The last time Lincoln Center Theater decided to second-look a “lost” show from the ’30s, the “neglected” writer was Cole Porter, the attraction was a revival of “Anything Goes,” and the payoff was a smash hit, a long run and three Tony Awards. With its lavish and faithful mounting of Robert E. Sherwood’s 1938 “Abe Lincoln in Illinois,” the company takes a somewhat greater risk, and the payoff is considerably more limited.
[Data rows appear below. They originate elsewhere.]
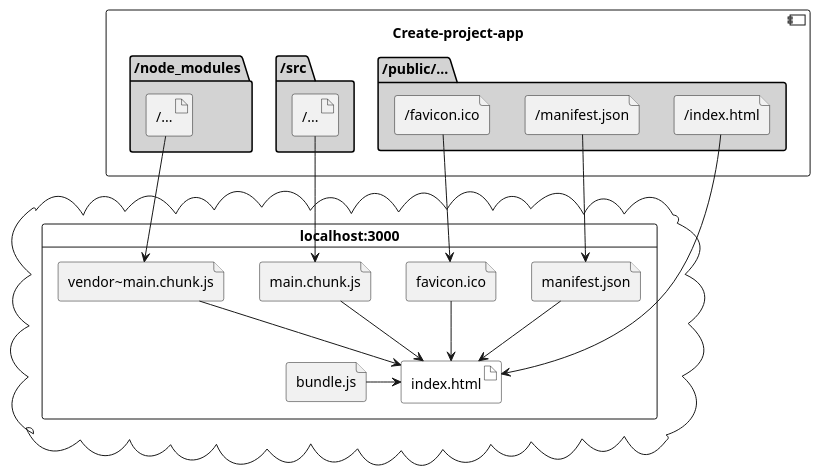
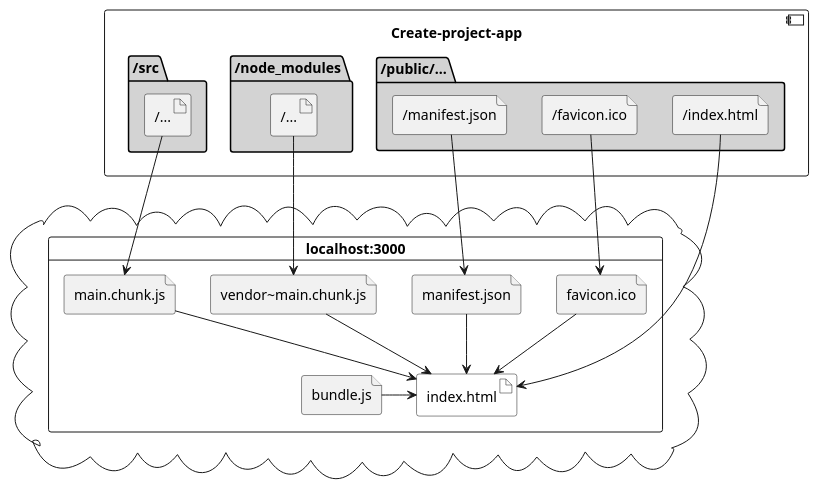
One commit to Maxxxnech/l1_t1-js-stackblitz changed the diagram in README.md. Above: the diagram before and after it, drawn with PlantUML.

Commit message:
Readme_update-2

````diff
--- a/README.md
+++ b/README.md
@@ -6,50 +6,50 @@
 ```plantuml
 @startuml
 
 skinparam  folder {
   BackgroundColor lightgray
 }
 
 top to bottom direction
 component "Create-project-app" {
 
   folder "/src" {
     artifact "/..." as src
   }
 
   folder "/node_modules" {
     artifact "/..." as nodeModules
   }
 
   folder "/public/..." {
     file "/manifest.json" as manifestLocal
     file "/favicon.ico" as faviconLocal
     file "/index.html" as indexLocal
   }
 }
 
 cloud {
   card "localhost:3000" {
   file "main.chunk.js" as mainChunk
   file "vendor~main.chunk.js" as vendorMainChunk
   file "manifest.json" as manifest
   file "favicon.ico" as favicon
   artifact "index.html" as index #white
   file "bundle.js" as bundle
   }
 }
 
-src --> mainChunk
+src ---> mainChunk
 nodeModules --> vendorMainChunk
 manifestLocal --> manifest
 faviconLocal --> favicon
-indexLocal --> index
+indexLocal ---> index
 
 bundle -right-> index
 mainChunk -down-> index
 vendorMainChunk -down-> index
 manifest -down-> index
 favicon -down-> index
 @enduml
 
 ```
````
This is a fine production and a first-rate vehicle not only for Sam Waterston in the title role but for a huge roster of character actors.
But while the play’s 12 scenes unfold with cinematic finesse, nothing else director Gerald Gutierrez and his design team have in their bag of tricks can make the play — which won Sherwood the second of his three Pulitzers and launched the Playwrights Company of which he was a founding member — seem any less dated. The writing, particularly in the early scenes depicting Lincoln’s youth in New Salem, Ill., is wooden and declamatory; lines like “This is the Rutledge Tavern…” place the action, to be sure, but they focus a listener’s attention on the creaky dramaturgy.
To attribute these problems to the style of a different era doesn’t work; polished, unself-conscious writing was as valued then as it is now. But it’s also true that Sherwood had an agenda in drawing parallels between Lincoln and Roosevelt, in bolstering the notion of America as the bright hope of the world as Hitler was devouring Europe, and in that, “Abe Lincoln in Illinois” has more in common with the baldly patriotic movies coming out of Hollywood at the time than with Broadway.
Nevertheless, Sherwood’s hero is no stick figure. The writer didn’t shy away from Lincoln’s moodiness, indecision and the fear of failure; these all offer shading to the portrait of a moral giant. Early on, Lincoln sees 12 slaves chained together on a boat en route to Vicksburg, Miss., where they were to be sold; the encounter haunts him more than any abstract debate could.
As a nonprofit company, part of Lincoln Center Theater’s public trust is to present productions like this — a mainstay of resident theaters outside New York — and that it has put so much force of talent behind “Abe Lincoln” is commendable.
Rough and charming, a raspy croak in his voice, Waterston works hard at the image of Lincoln as awkward and uncomfortable in his own skin — traits Lincoln shrewdly turned to his advantage as the non-politician’s politician, and which Waterston makes appealing. There are fine performances from Lizbeth Mackay as Mary Todd (though Ann McDonough nearly steals the show as her pouty sister, Elizabeth Edwards); David Huddleston as Lincoln’s mentor, Judge Bowling Green; Robert Westenberg and Robert Joy as the pros who groomed Lincoln; David Aaron Baker as his law partner; and Brian Reddy as a somewhat foppish Stephen A. Douglas.
John Lee Beatty’s designs for nearly as many settings as there are scenes are models of simplicity, and Beverly Emmons lights them with her usual broad and reliably tasteful palette. Jane Greenwood’s costumes seem admirably lived-in by the characters wearing them.
If none of this makes a convincing case for “Abe Lincoln in Illinois” as a classic, it does remind us that theater can have purposes beyond brainless entertainment, and even at that, it’s never boring.